A few posts ago I cracked open that old chestnut (chestnuts are traditional fare for Christmas) about discounting books. My purpose was to keep this issue in the public arena, and to ask if we can actually trust best seller lists as they are so obviously manipulated. And so to my own opinions
1) I genuinely believe that intelligent, well considered price promoting can be a boon to the individual store.
2) I equally believe that while nationwide discounting that can help some titles in some geographical areas, it can be equally detrimental to the profit that can be made from those same titles in other areas. (Yes, I have good examples)
3) We should definitely keep debating this issue. To simply accept that "Price promoting is the way it is" is a cop out.
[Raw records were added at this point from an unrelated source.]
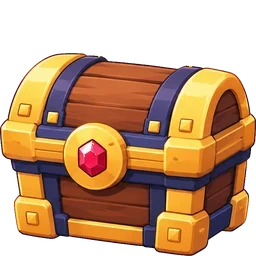
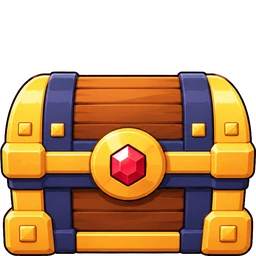
0.44.2: сундук анфас
Claude-Session: https://claude.ai/code/session_011RThRwNAHFqKrZ3Xvw7jwh

diff --git a/plans/ROADMAP.md b/plans/ROADMAP.md
@@ -829,3 +829,4 @@
   крышка откидывается, вылетают монетки, «+N». Себе — нельзя.
 - Сундук — картинки (cr_chest / cr_chest_open, вырезаны из генерации): покачивается влево-вправо и подпрыгивает раз в 2,6 с,
   при открытии «вспухает» и сменяется открытым, вылетают монетки. Сейвик гуляет правее кнопок и сундука.
+- 0.44.2: сундук анфас (новая генерация), закрытый и открытый вырезаны в одной рамке — корпус не прыгает при открытии.
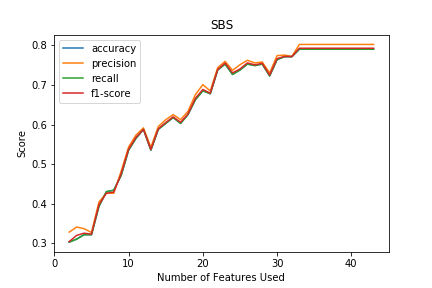
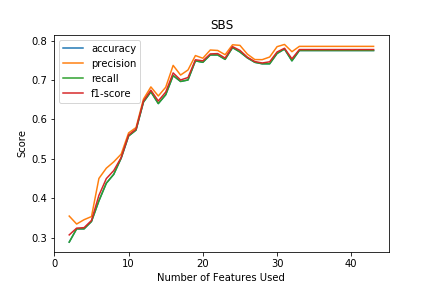
Final push for all randomforest

diff --git a/randomForest.py b/randomForest.py
@@ -5,7 +5,7 @@ import matplotlib.pyplot as plt
 from sklearn.impute import SimpleImputer
 from sklearn.model_selection import train_test_split, GridSearchCV, cross_val_score
 from sklearn.preprocessing import StandardScaler, Normalizer, MinMaxScaler, MaxAbsScaler
-from sklearn.metrics import classification_report, accuracy_score, precision_score, recall_score, f1_score
+from sklearn.metrics import confusion_matrix, classification_report, accuracy_score, precision_score, recall_score, f1_score
 from sklearn.svm import SVC
 from sklearn.ensemble import RandomForestClassifier
 from sklearn.utils import resample
@@ -16,6 +16,8 @@ from sklearn.ensemble import RandomForestClassifier
 from collections import Counter
 
 from imblearn.over_sampling import SMOTE
+
+from confusion_matrix import plot_confusion_matrix
 
 import sys
 
@@ -48,7 +50,7 @@ y = df['scores']
 
 #https://machinelearningmastery.com/multi-class-imbalanced-classification/
 #Get rid of class imbalance in the target feature by oversampling
-oversample = SMOTE(random_state=0)
+oversample = SMOTE(random_state=1)
 X, y = oversample.fit_resample(X, y)
 
 
@@ -118,12 +120,12 @@ X_test_lda = lda.transform(X_test_norm)
 
 #Grid search to determine which hyper parameters are best
 '''
-param_range = [90]
+param_range = [150]
 
 
 param_grid = [{'n_estimators':param_range,
                'criterion':['gini'],
-               'max_depth':range(10,11),
+               'max_depth':range(17,18),
                'random_state':range(0,150)}]
 
 
@@ -151,11 +153,11 @@ scores = cross_val_score(gs, X_train, y_train,
                         scoring='accuracy', cv=5)
 
 print("\n\nCV Accuracy: %.3f +/- %.3f" % (np.mean(scores), np.std(scores)))
-'''
 
+'''
 # Hyper parameters determined from previous grid search
-rf = RandomForestClassifier(n_estimators = 90, criterion = 'gini', 
-                            max_depth = 13, random_state = 6)
+rf = RandomForestClassifier(n_estimators = 150, criterion = 'gini', 
+                            max_depth = 17, random_state = 121)
 
 #Calculate accuracy, precision, recall, and f1-score using each RF and SBS feature selection
 num_features = list(range(2, 44))
@@ -211,4 +213,35 @@ for name, features in zip(["RF", "SBS"], [rf_features, sbs_features]):
     plt.legend()
     plt.savefig(name+"_fs_metrics_randomforest.png")
     plt.show()
-    
+   
+#Create final model and confusion matrix
+X_train_new = X_train[X_train.columns.intersection(rf_features)]
+X_test_new = X_test[X_test.columns.intersection(rf_features)]
+
+X_train_std = stdsc.fit_transform(X_train_new)
+X_test_std = stdsc.transform(X_test_new)
+
+rf.fit(X_train_std, y_train)
+y_pred = rf.predict(X_test_std)
+
+print("Metrics for final model:\n\n")
+
+accuracy = accuracy_score(y_pred, y_test)
+precision = precision_score(y_pred, y_test, average='weighted')
+recall = recall_score(y_pred, y_test, average='weighted')
+f1 = f1_score(y_pred, y_test, average='weighted')
+
+print("Accuracy:", accuracy)
+print("Precision:", precision)
+print("Recall:", recall)
+print("F1-Score:", f1)
+
+
+cnf_matrix = confusion_matrix(y_test, y_pred, labels=list(range(5)))
+np.set_printoptions(precision=2)
+
+plt.figure()
+plot_confusion_matrix(cnf_matrix, classes=['F', 'D', 'C', 'B', 'A'], title='Random Forest Confusion Matrix')
+plt.savefig('confusion_matrix_randomforest.png')
+plt.show()
+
As a race we have had taxation - in one form or another - for thousands of years, and yet we still discuss that, so why shouldn't we question the validity of one marketing tool?
4) Price promoting in the chain bookstores - lets ignore the supermarkets for a moment - has reached an epidemic. There is no other reaction to success (or failure) than to quickly reduce the price of the title in question. (As a manager I once had two emails on the same day. Email one; Such-and-such is not performing well, put it in the 3for2 and move it to the front of store. Email two; Such-and-such is performing really well, put it in the 3for2 and move it to the front of store.)
5) Booksellers are - on the whole - the most persuasive sales-people in the world. IF they are allowed to sell the books they love. And therefore do not need this kind of 'help'.
I know that everybody won't agree with me, and quite frankly I'm glad about that. Simon and I do not agree on everything. 'Yes we do'. If everybody agreed with me the world would be a very dull place...... but the buses would be some really weird colours, and flowers wo..... sorry, drifted off for a moment....
Anyway, about that headline. "Lindsay, I love you..."
I have copied the comment from the whole discounting debate that I really love (and agree with) the most, and stuck it here. Read it. Read it NOW.
I think what you've said about having a well chosen selection of books, customer service etc is key. The big chain stores are so boring!!! I love to read, and will pretty much read anything, but I find myself walking into the Waterstones and Borders of this world and just feeling so BORED with the endless, continual cycle of 3 for 2s. I know that discounting has introduced books to a wider market, and anything that has encouraged more people to read is a good thing, but where is that excitement that I used to get when I walked into a book store? The anticipation of picking up something amazing, so fantastic that I want to stay up all night reading it? Booksellers who would recommend fantastic things, rather than the stuff the publishers have shelled out most of their marketing budgets to get in the Christmas catalogue? It's not there any more and the constant discounting is killing it! I really hope that publishing and book selling will start to turn around and go the way that consumers are starting to demand from food retailing: quality, provenance, joyous, local, independent produce and shops which they will pay a fair price for. I think if the average reader realised just what the chains and supermarkets are doing to this once creative industry they might start to value books more and pay a decent price for them, the same way we have started to wise up to what they have done to farmers and food producers.That's my late night rant over! And I'll definitely be popping over from Hackney when you open!
Lindsay, I love you.
Lindsay, I think you're lovely too.